(DATA TO USE)

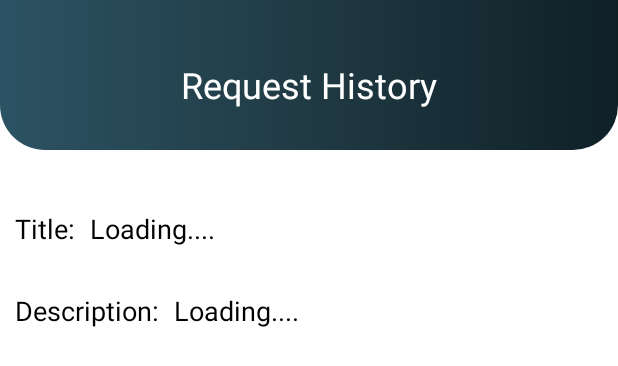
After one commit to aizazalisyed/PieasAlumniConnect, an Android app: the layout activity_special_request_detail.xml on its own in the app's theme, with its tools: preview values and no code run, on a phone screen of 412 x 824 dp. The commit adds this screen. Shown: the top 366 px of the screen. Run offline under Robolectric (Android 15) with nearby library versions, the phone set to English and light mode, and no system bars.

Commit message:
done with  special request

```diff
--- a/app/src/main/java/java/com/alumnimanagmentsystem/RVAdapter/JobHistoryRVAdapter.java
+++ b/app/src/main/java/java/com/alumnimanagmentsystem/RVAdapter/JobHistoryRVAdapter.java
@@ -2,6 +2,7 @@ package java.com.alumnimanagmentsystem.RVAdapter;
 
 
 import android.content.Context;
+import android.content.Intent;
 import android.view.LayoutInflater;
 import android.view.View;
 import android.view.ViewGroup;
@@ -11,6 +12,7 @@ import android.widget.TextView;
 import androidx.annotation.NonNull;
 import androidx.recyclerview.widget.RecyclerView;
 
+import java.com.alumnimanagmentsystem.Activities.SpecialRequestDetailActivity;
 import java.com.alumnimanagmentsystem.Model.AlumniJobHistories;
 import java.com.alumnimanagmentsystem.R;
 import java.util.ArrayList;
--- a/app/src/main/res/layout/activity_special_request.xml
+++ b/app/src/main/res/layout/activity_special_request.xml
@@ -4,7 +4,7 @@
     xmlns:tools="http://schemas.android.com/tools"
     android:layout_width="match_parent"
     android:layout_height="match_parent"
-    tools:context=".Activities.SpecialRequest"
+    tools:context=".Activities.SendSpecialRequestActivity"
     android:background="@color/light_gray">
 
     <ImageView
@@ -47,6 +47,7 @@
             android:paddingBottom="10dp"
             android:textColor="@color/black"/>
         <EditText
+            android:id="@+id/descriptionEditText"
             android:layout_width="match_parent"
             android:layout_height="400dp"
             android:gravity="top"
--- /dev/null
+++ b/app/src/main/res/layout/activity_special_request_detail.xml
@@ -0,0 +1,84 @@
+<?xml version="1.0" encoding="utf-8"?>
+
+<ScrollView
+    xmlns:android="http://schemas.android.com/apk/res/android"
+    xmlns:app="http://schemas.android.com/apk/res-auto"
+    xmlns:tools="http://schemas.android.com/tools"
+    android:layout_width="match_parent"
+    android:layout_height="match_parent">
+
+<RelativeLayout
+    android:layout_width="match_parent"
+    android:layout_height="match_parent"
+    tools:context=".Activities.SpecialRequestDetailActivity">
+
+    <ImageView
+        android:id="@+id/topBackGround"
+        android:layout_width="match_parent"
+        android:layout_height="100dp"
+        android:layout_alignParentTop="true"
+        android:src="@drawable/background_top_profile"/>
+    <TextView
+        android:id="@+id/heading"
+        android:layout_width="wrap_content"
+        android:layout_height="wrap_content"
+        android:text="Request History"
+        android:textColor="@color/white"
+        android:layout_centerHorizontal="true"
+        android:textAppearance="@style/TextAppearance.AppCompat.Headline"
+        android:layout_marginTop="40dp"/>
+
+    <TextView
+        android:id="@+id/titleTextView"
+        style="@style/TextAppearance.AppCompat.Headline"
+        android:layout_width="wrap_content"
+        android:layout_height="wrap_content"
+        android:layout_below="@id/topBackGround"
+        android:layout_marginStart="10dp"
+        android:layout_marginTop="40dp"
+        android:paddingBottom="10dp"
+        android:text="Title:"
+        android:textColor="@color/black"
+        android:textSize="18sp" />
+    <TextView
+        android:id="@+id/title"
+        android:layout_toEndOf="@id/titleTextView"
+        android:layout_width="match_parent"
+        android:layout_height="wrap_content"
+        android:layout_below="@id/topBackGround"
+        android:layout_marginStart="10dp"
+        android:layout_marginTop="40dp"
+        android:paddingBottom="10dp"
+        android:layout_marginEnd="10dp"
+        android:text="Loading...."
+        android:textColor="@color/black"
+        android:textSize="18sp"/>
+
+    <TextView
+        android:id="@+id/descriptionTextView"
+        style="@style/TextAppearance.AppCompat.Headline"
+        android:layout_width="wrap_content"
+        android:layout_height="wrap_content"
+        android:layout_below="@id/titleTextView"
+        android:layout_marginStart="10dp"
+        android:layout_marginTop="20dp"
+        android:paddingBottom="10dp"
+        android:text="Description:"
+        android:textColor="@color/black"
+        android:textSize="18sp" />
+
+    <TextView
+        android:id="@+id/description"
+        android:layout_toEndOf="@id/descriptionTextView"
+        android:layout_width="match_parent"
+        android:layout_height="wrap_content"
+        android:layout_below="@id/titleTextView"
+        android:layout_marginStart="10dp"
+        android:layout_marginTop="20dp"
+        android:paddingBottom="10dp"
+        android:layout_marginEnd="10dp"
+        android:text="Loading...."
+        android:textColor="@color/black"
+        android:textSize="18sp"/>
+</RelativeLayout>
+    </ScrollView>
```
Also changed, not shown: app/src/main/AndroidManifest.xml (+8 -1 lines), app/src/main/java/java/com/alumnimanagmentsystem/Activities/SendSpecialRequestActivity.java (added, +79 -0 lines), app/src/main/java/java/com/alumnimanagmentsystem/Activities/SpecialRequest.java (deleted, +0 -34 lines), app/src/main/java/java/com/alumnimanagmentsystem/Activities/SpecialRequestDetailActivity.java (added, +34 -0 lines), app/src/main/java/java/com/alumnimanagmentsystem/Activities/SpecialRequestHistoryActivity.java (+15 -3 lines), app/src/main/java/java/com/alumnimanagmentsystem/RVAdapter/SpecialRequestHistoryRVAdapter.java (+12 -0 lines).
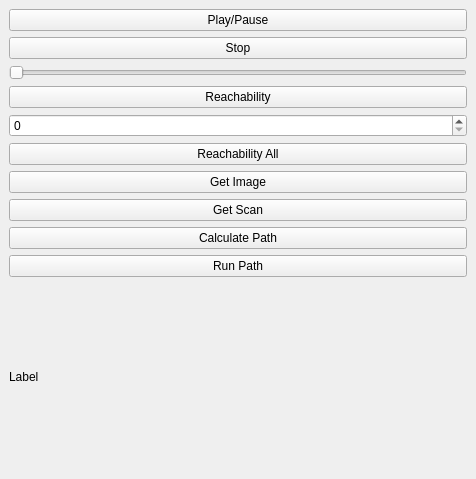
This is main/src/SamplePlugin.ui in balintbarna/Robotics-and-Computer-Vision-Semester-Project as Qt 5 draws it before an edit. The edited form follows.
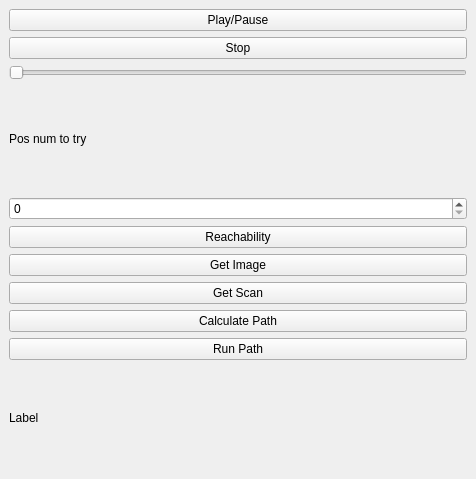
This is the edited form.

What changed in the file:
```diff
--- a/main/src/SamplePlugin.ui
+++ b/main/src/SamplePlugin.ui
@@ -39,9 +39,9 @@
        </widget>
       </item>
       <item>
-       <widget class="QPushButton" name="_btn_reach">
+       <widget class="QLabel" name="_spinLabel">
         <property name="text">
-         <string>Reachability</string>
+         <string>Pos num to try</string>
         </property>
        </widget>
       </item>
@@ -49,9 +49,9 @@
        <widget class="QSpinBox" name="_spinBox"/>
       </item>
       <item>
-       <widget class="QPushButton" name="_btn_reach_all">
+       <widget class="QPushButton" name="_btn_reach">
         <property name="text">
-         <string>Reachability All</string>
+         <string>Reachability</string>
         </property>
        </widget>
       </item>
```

(End DATA TO USE)

[TASK ITEM] Write out each line above that contains the word "name".

[THE COMPLETED TASK]
-       <widget class="QPushButton" name="_btn_reach">
+       <widget class="QLabel" name="_spinLabel">
         <property name="text">
        <widget class="QSpinBox" name="_spinBox"/>
-       <widget class="QPushButton" name="_btn_reach_all">
+       <widget class="QPushButton" name="_btn_reach">
         <property name="text">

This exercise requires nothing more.